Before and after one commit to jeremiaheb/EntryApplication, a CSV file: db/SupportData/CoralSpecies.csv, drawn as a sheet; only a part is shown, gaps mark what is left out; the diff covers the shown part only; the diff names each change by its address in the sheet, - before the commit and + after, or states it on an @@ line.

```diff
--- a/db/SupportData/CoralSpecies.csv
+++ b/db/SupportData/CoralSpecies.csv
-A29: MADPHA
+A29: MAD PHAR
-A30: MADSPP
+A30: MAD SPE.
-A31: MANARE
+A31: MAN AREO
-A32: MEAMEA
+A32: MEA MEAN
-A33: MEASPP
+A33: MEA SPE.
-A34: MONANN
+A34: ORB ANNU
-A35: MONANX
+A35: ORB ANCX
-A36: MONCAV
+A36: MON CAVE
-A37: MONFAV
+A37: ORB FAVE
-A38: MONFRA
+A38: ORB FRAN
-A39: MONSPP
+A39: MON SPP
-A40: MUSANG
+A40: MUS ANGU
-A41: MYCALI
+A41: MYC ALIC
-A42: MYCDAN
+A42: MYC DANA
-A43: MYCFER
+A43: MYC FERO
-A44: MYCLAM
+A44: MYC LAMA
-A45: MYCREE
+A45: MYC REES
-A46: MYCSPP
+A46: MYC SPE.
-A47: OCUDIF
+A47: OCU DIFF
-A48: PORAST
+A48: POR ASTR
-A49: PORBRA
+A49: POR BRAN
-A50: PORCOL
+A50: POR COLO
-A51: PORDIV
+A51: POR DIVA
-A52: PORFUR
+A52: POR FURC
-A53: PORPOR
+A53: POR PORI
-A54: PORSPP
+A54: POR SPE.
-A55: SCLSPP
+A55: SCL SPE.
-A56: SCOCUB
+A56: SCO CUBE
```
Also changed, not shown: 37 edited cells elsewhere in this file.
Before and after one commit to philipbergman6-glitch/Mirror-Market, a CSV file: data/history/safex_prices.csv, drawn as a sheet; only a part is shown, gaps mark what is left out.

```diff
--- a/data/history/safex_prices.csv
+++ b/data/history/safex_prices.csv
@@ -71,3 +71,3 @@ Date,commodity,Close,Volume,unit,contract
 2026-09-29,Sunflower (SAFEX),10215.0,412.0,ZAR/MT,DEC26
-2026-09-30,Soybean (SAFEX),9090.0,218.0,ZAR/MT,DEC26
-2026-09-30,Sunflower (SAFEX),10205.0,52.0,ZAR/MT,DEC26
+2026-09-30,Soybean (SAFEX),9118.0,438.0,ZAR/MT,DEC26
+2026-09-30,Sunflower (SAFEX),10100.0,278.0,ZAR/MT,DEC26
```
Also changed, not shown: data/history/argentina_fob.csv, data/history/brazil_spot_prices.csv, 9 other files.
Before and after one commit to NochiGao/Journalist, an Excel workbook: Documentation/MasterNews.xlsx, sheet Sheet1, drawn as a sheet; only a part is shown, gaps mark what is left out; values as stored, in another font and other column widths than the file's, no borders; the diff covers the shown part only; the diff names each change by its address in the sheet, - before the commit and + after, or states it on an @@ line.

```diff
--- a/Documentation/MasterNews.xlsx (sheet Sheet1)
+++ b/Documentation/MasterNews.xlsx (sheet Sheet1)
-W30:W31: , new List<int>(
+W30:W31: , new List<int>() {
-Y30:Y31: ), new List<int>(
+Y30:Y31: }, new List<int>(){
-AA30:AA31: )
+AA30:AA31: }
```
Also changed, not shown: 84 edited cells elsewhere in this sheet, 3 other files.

───

What the exercise asks: Print the entries above exactly as they were written, down to the last line.

Finished task:
Before and after one commit to jeremiaheb/EntryApplication, a CSV file: db/SupportData/CoralSpecies.csv, drawn as a sheet; only a part is shown, gaps mark what is left out; the diff covers the shown part only; the diff names each change by its address in the sheet, - before the commit and + after, or states it on an @@ line.

```diff
--- a/db/SupportData/CoralSpecies.csv
+++ b/db/SupportData/CoralSpecies.csv
-A29: MADPHA
+A29: MAD PHAR
-A30: MADSPP
+A30: MAD SPE.
-A31: MANARE
+A31: MAN AREO
-A32: MEAMEA
+A32: MEA MEAN
-A33: MEASPP
+A33: MEA SPE.
-A34: MONANN
+A34: ORB ANNU
-A35: MONANX
+A35: ORB ANCX
-A36: MONCAV
+A36: MON CAVE
-A37: MONFAV
+A37: ORB FAVE
-A38: MONFRA
+A38: ORB FRAN
-A39: MONSPP
+A39: MON SPP
-A40: MUSANG
+A40: MUS ANGU
-A41: MYCALI
+A41: MYC ALIC
-A42: MYCDAN
+A42: MYC DANA
-A43: MYCFER
+A43: MYC FERO
-A44: MYCLAM
+A44: MYC LAMA
-A45: MYCREE
+A45: MYC REES
-A46: MYCSPP
+A46: MYC SPE.
-A47: OCUDIF
+A47: OCU DIFF
-A48: PORAST
+A48: POR ASTR
-A49: PORBRA
+A49: POR BRAN
-A50: PORCOL
+A50: POR COLO
-A51: PORDIV
+A51: POR DIVA
-A52: PORFUR
+A52: POR FURC
-A53: PORPOR
+A53: POR PORI
-A54: PORSPP
+A54: POR SPE.
-A55: SCLSPP
+A55: SCL SPE.
-A56: SCOCUB
+A56: SCO CUBE
```
Also changed, not shown: 37 edited cells elsewhere in this file.
Before and after one commit to philipbergman6-glitch/Mirror-Market, a CSV file: data/history/safex_prices.csv, drawn as a sheet; only a part is shown, gaps mark what is left out.

```diff
--- a/data/history/safex_prices.csv
+++ b/data/history/safex_prices.csv
@@ -71,3 +71,3 @@ Date,commodity,Close,Volume,unit,contract
 2026-09-29,Sunflower (SAFEX),10215.0,412.0,ZAR/MT,DEC26
-2026-09-30,Soybean (SAFEX),9090.0,218.0,ZAR/MT,DEC26
-2026-09-30,Sunflower (SAFEX),10205.0,52.0,ZAR/MT,DEC26
+2026-09-30,Soybean (SAFEX),9118.0,438.0,ZAR/MT,DEC26
+2026-09-30,Sunflower (SAFEX),10100.0,278.0,ZAR/MT,DEC26
```
Also changed, not shown: data/history/argentina_fob.csv, data/history/brazil_spot_prices.csv, 9 other files.
Before and after one commit to NochiGao/Journalist, an Excel workbook: Documentation/MasterNews.xlsx, sheet Sheet1, drawn as a sheet; only a part is shown, gaps mark what is left out; values as stored, in another font and other column widths than the file's, no borders; the diff covers the shown part only; the diff names each change by its address in the sheet, - before the commit and + after, or states it on an @@ line.

```diff
--- a/Documentation/MasterNews.xlsx (sheet Sheet1)
+++ b/Documentation/MasterNews.xlsx (sheet Sheet1)
-W30:W31: , new List<int>(
+W30:W31: , new List<int>() {
-Y30:Y31: ), new List<int>(
+Y30:Y31: }, new List<int>(){
-AA30:AA31: )
+AA30:AA31: }
```
Also changed, not shown: 84 edited cells elsewhere in this sheet, 3 other files.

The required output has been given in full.